- Ongoing consultation and engagement with a project steering committee, working groups, and other subject matter experts from archives, libraries, and museums
- Laboratory testing of how COVID-19 interacts with a selection of materials commonly found in archives, libraries, and museums; and identifying methods of handling and remediation
- Synthesize the above inputs into toolkit resources that support reopening and operational considerations
- Share project information and toolkit resources through the project website and amplified by member associations and support organizations that serve archives, libraries, and/or museums."
Among other things, it has been investigating how long the virus SARS-CoV-2 that causes COVID-19 remains detectable on various library surfaces and materials.
So far, it has looked at:
- Braille paper pages
- Glossy paper pages from a coffee table book
- Magazine pages
- Children's board book
- Archival folders
- Cover of hardcover books (buckram cloth)
- Cover of softback books
- Pplain paper pages inside a closed book
- Mylar protective book cover jackets
- Plastic DVD cases.
The architecture firm IF_DO, in partnership with Libraries Connected and the UK library association CILIP, has developed a COVID-19 Safer Libraries Guide, available for free download.
It looks at issues such as:
- staff safety
- safe materials borrowing and return strategies
- décor and signage
Talking of signage, the website Super Library Marketing has a number of suggestions for How to Tackle Library Signage in a Pandemic and Make Visitors Feel Comfortable With Your New Rules:
"When COVID-19 forced libraries to close, library marketing abruptly shifted to digital tactics. But now, as libraries move toward reopening, the debate over signage has returned to professional groups and library staff discussions. Signage is now crucial for communicating new rules about mask-wearing, social distancing, and time limits within physical library spaces."
"In the old days, I would have encouraged staff to use less signage and do more talking with patrons. That’s not possible right now."
"But we can still think strategically about how we place our signage, how it is designed, and how much of it we use. Here are some tips for planning your signage as your library moves toward reopening physical spaces."
It is written from the point of view of public libraries but many of the ideas apply to other kinds of libraries.
U.S. library consulting firm Aaron Cohen Associates recently published a text on its website on ReOpening the Library: Guidelines to Consider.It has a number of good ideas for starting to think about how to fit library users into their 2-metre little bubbles when institutions re-open:
"Here are ideas on how to approach learning space occupancy and how you can start applying them. We included some strategies to develop a basic up-to-date, fact-based library plan framework. You can use this information to update your library services.

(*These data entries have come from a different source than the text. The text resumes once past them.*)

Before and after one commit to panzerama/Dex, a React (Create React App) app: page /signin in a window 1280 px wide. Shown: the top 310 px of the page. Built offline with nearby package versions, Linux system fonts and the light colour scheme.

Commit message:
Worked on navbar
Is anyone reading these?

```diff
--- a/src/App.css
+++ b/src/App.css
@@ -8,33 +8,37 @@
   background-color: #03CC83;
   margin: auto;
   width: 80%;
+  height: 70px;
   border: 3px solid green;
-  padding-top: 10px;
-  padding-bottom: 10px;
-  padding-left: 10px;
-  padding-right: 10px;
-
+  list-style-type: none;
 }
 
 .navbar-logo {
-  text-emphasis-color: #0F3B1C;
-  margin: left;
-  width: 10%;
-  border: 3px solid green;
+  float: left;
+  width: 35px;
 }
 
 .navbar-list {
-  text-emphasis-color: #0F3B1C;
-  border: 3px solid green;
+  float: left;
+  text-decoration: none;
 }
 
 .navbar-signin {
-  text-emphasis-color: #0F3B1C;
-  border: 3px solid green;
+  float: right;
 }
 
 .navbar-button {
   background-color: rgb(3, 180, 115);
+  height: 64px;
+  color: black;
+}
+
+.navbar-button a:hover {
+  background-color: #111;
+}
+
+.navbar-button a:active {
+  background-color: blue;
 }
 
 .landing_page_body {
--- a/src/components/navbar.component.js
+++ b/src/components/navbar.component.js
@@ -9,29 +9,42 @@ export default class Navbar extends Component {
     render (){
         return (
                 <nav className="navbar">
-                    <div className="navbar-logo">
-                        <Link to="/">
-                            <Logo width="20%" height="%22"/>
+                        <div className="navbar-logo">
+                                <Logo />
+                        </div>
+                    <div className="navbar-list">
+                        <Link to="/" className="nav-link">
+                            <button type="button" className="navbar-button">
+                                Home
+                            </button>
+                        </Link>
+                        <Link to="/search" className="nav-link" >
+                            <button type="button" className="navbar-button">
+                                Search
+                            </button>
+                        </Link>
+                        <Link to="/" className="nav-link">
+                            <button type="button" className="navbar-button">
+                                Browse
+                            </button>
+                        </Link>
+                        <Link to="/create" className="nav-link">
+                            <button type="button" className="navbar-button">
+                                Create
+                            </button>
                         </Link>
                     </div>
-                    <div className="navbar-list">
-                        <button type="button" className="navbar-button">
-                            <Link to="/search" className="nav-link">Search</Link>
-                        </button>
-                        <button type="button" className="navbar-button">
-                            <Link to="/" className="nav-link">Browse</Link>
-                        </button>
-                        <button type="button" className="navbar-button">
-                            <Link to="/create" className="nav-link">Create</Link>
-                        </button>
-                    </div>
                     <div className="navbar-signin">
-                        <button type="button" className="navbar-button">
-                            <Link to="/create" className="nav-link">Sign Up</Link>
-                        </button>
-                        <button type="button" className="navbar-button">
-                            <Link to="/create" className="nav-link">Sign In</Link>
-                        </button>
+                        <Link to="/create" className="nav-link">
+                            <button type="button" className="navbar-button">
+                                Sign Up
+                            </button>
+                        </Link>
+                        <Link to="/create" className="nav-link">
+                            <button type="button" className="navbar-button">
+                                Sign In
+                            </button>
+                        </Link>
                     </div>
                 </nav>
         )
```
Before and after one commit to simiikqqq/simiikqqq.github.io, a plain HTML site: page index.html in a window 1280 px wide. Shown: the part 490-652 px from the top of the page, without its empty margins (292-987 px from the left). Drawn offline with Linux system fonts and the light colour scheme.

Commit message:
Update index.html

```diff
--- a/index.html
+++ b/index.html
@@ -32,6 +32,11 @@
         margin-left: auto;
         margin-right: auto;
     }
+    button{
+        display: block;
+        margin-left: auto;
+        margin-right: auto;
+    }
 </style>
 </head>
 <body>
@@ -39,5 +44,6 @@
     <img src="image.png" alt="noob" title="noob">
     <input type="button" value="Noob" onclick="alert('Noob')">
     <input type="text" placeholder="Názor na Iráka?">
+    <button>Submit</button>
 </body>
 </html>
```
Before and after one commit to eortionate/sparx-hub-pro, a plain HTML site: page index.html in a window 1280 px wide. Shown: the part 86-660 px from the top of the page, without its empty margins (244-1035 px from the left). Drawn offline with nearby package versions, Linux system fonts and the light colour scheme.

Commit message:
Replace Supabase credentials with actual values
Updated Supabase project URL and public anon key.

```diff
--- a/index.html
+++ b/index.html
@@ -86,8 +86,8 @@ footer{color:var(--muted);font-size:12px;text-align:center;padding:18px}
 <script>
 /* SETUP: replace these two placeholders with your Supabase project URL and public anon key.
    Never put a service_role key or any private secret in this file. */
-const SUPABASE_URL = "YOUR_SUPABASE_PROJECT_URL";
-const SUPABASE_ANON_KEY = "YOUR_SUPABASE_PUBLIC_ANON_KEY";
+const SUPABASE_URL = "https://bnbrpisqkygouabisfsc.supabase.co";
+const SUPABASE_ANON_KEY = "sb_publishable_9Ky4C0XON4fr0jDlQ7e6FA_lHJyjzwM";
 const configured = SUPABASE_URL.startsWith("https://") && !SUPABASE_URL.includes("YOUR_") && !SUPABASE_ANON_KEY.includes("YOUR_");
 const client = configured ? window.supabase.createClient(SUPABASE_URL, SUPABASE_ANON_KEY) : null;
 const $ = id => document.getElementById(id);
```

And at corporations, colleges or Universities, these guidelines can be used to define collaboration and provide individual work environments."
It also includes a link to a white paper from Steelcase Education for classroom and collaborative spaces.
The World Health Organization (WHO) has launched the COVID-19 Law Lab in association with other major international organizations:
"The COVID-19 Law Lab is a database of laws that countries have implemented in response to the pandemic. It includes state of emergency declarations, quarantine measures, disease surveillance, legal measures relating to mask-wearing, social distancing, and access to medication and vaccines. The database will continue to grow as more countries and themes are added."
"It will also feature research on different legal frameworks for COVID-19. These analyses will focus on the human rights impacts of public health laws and help countries identify best practices to guide their immediate responses to COVID-19 and socioeconomic recovery efforts once the pandemic is under control."
There are legal documents from over 190 countries.
In addition to the WHO, the project involves the United Nations Development Programme, the UN Programme on HIV/AIDS and the O’Neill Institute for National and Global Health Law at Georgetown University.